Eastside Catholic, Federal Way and Issaquah are the teams that have ended Timberline High School’s postseason run the past three years.
All in the same round, all on the same weekend at the end of February.
No player on Timberline’s roster has made it to the Tacoma Dome — until now.
“I couldn’t ask for a better season,” Timberline senior guard Tariq Romain said. “Freshman year, didn’t make it. Sophomore and junior years, didn’t make it. Senior year, made it.”
Sign Up and Save
Get six months of free digital access to The News Tribune
For the first time in Romain’s high school career, the Blazers won’t make an early exit in the state regionals.
In the WIAA’s RPI rankings, which were rolled out this season to determine state tournament seeding, Timberline (18-6) is the sixth-ranked boys team in Class 3A.
The top eight teams in each classification are safe from elimination this weekend. Each is guaranteed at least one game at a championship site and can notch a first-round bye with a regional win.
Timberline coach Allen Thomas was skeptical of the system before the season started. He thought it had the potential to protect Metro League teams from meeting early on in the tournament.
But, as it turned out, Timberline played a tough enough non-league schedule — including against Capital, the fourth-ranked RPI team in 3A out of the 3A South Sound Conference — to earn its own safety net.
“Looking back, I didn’t realize how well our schedule actually ended up working itself out,” Thomas said. “That is the biggest crap shoot in this whole thing.
“You can go out and schedule who you think is going to win, but they they still have to go out there and win.”

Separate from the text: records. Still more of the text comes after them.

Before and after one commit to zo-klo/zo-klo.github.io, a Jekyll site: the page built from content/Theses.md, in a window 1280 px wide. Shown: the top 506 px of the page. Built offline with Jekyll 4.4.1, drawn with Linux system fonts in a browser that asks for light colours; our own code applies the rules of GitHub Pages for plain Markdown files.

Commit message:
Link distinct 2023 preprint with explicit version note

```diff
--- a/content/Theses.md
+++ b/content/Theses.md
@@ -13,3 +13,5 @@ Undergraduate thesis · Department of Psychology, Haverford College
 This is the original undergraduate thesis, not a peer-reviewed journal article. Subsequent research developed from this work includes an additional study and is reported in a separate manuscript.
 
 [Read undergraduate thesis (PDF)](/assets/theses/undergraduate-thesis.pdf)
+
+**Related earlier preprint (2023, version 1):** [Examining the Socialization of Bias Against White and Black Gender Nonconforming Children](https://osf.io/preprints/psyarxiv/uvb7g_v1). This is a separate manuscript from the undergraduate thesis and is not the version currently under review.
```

As it turned out, the Blazers’ opponents did. Of the 13 teams Timberline played during the regular season, 11 finished with a .500 record or better.

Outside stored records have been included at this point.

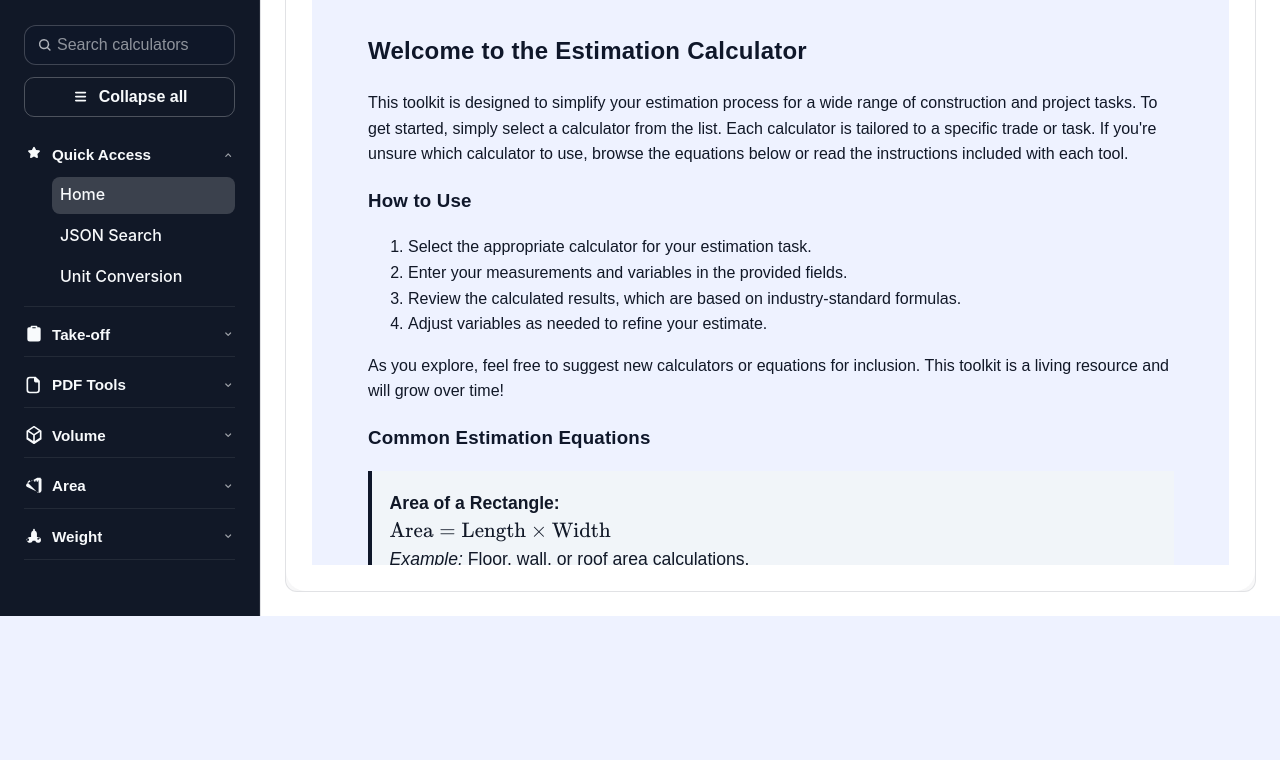
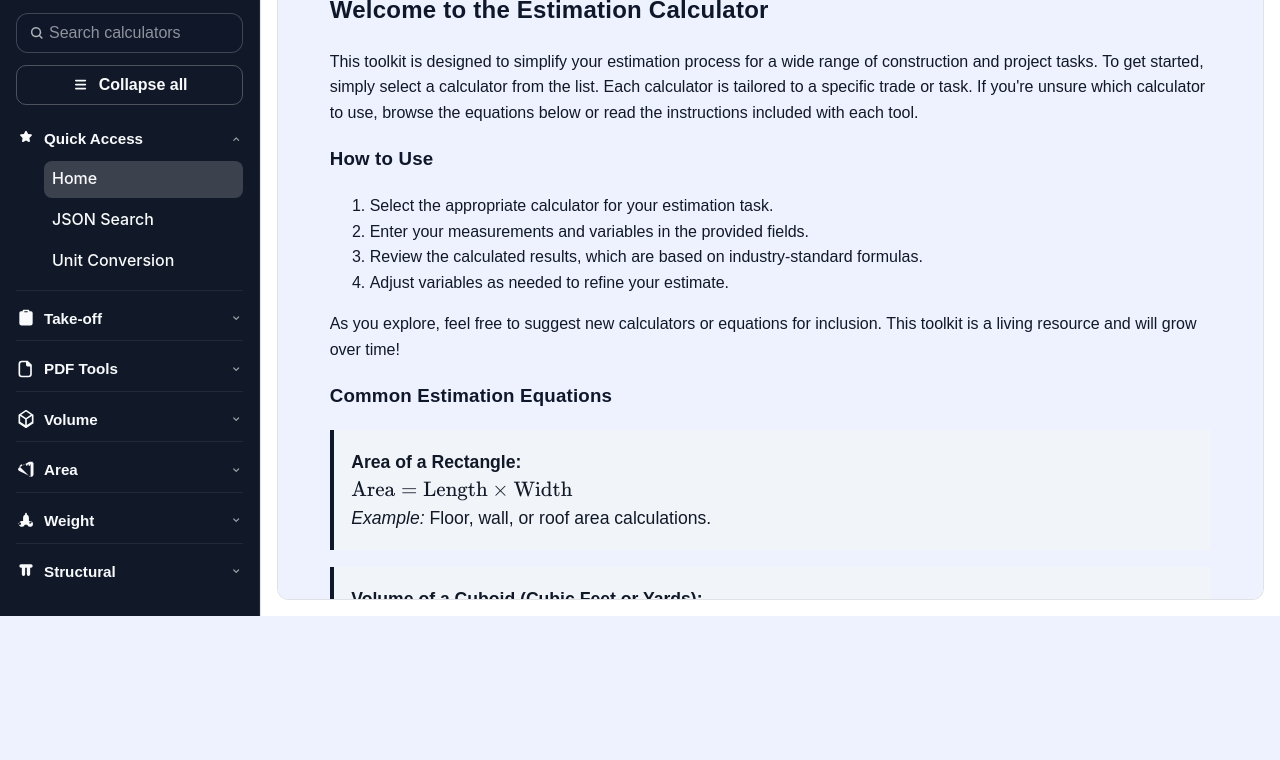
Before and after one commit to epi13/EstimatorLab, a plain HTML site: page index.html in a window 1280 px wide. Shown: the part 184-944 px from the top of the page. Drawn offline with nearby package versions, Linux system fonts and the light colour scheme.

Commit message:
Reduce padding on dashboard layout

```diff
--- a/index.html
+++ b/index.html
@@ -62,9 +62,7 @@
           <span>Reload</span>
         </button>
       </header>
-      <div class="frame-wrapper">
-        <iframe class="calculator-frame" name="calculatorFrame" src="src/home.html" title="Calculator workspace" loading="lazy"></iframe>
-      </div>
+      <iframe class="calculator-frame" name="calculatorFrame" src="src/home.html" title="Calculator workspace" loading="lazy"></iframe>
     </main>
   </div>
 
--- a/src/styles.css
+++ b/src/styles.css
@@ -42,7 +42,7 @@ body {
   font-family: "Inter", "Segoe UI", system-ui, -apple-system, BlinkMacSystemFont, "Helvetica Neue", Arial, sans-serif;
   background: var(--background);
   color: var(--text);
-  padding: clamp(1.5rem, 2vw, 2.75rem);
+  padding: clamp(1rem, 2vw, 2rem);
   line-height: 1.6;
 }
 
@@ -180,7 +180,7 @@ table thead {
 main.calculator-card {
   background: var(--surface);
   border-radius: 20px;
-  padding: clamp(1.5rem, 2vw, 2.3rem);
+  padding: clamp(1rem, 2vw, 1.6rem);
   border: 1px solid var(--border);
   box-shadow: var(--shadow-soft);
   margin-top: 0;
@@ -216,7 +216,7 @@ pre {
 
 @media (max-width: 720px) {
   body {
-    padding: clamp(1rem, 4vw, 1.75rem);
+    padding: clamp(0.75rem, 4vw, 1.5rem);
   }
 }
 
@@ -246,8 +246,8 @@ body[data-page="root-index"] .app-shell {
 body[data-page="root-index"] .sidebar {
   display: grid;
   grid-template-rows: auto auto minmax(0, 1fr) auto;
-  gap: 1rem;
-  padding: 1.5rem;
+  gap: 0.75rem;
+  padding: 1rem;
   background: #111827;
   color: #f8fafc;
   border-right: 1px solid rgba(255, 255, 255, 0.08);
@@ -260,33 +260,25 @@ body[data-page="root-index"] .sidebar {
 body[data-page="root-index"] .workspace {
   display: flex;
   flex-direction: column;
-  gap: 1rem;
-  padding: 1.5rem;
+  gap: 0.75rem;
+  padding: 1rem;
   background: var(--surface);
   border-left: 1px solid var(--border);
   min-height: 0;
   overflow: hidden;
 }
 
-body[data-page="root-index"] .frame-wrapper {
-  flex: 1;
-  display: flex;
-  border-radius: 12px;
-  border: 1px solid var(--border);
-  background: var(--surface);
-  box-shadow: none;
-  overflow: hidden;
-  min-height: 0;
-}
-
 body[data-page="root-index"] .calculator-frame {
-  flex: 1;
+  flex: 1 1 auto;
   width: 100%;
   height: 100%;
   min-height: 0;
-  border: none;
+  border: 1px solid var(--border);
+  border-radius: 12px;
   background: var(--surface);
   display: block;
+  padding: 0;
+  box-shadow: none;
 }
 
 @media (max-width: 1100px) {
```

Seven of those teams — Mark Morris (sixth in RPI, Class 2A); Tumwater (seventh, 2A); Foss (20th, 2A); Capital (fourth, 3A); Cleveland (13th, 3A); Wilson (17th, 3A); Emerald Ridge (18th, 4A) — ended the regular season rated in the top 20 in their classifications.
“When I saw our strength of schedule was higher than some of the Metro League teams, I (thought) we might actually have a shot,” Thomas said.
Thomas realized it was a reality as Timberline continued to hold steady in the top eight the final two weeks of the regular season.
When the Blazers played Central Kitsap for the first time in January, with nine regular season games remaining, he explained the situation to his team.
“That’s when I first mentioned the reality of us being in the top eight, and how important these games are,” Thomas said. “Just so they understand what they’re fighting for, and what they’re playing for.”
By the end of those nine games, all Timberline had to do was finish in the top five in the 3A West Central/Southwest bidistrict tournament to solidify a trip to the Tacoma Dome.
The Blazers easily topped Stadium before meeting Prairie in a winner-to-state game on Feb. 10.
“The week leading up to Prairie, I said, ‘If we win this game, we are in the Dome,’ ” Thomas said. “I could see a lot of people’s faces lit up.”
“That was our regional game,” Bush said.
And for the first time in four years, Timberline wasn’t randomly matched against a team that eventually went on to place in the state tournament.
Issaquah took sixth at state in Class 4A last season, Federal Way won the 4A title in 2015 and Eastside Catholic lost to Rainier Beach in the Class 3A championship game in 2014.
Timberline worked to a decisive 80-66 win against Prairie without fear of elimination.
“It felt so good,” Romain said. “As soon as the clock hit zero, I said, ‘Thank God.’ Best win ever.”
The Blazers nearly ended Lincoln’s undefeated streak in the district semifinals and eventually beat out Spanaway Lake for third place.
“After we beat Prairie, a weight kind of got off my shoulders,” said Timberline junior guard Erik Stevenson, who leads the Blazers averaging 20 points per game.
“I knew (we were) going to the Dome, but that still didn’t stop me and our team from practicing hard and playing hard.”
Thomas says that has to continue this weekend as Timberline plays West Seattle (19-6) at 2 p.m. Saturday at Bellevue College with a first-round bye on the line.
With a win, Timberline could avoid the nation’s top-ranked high school team, Nathan Hale (25-0), until the title game.
“We know the road at the Dome if we don’t win the game is a lot harder than actually winning the game,” Thomas said.
Since the season began, Thomas has believed Timberline can contend with Metro League teams. But the Blazers need to remain “locked in” throughout the state playoffs to do that.
“Everybody is coming to win,” Thomas said.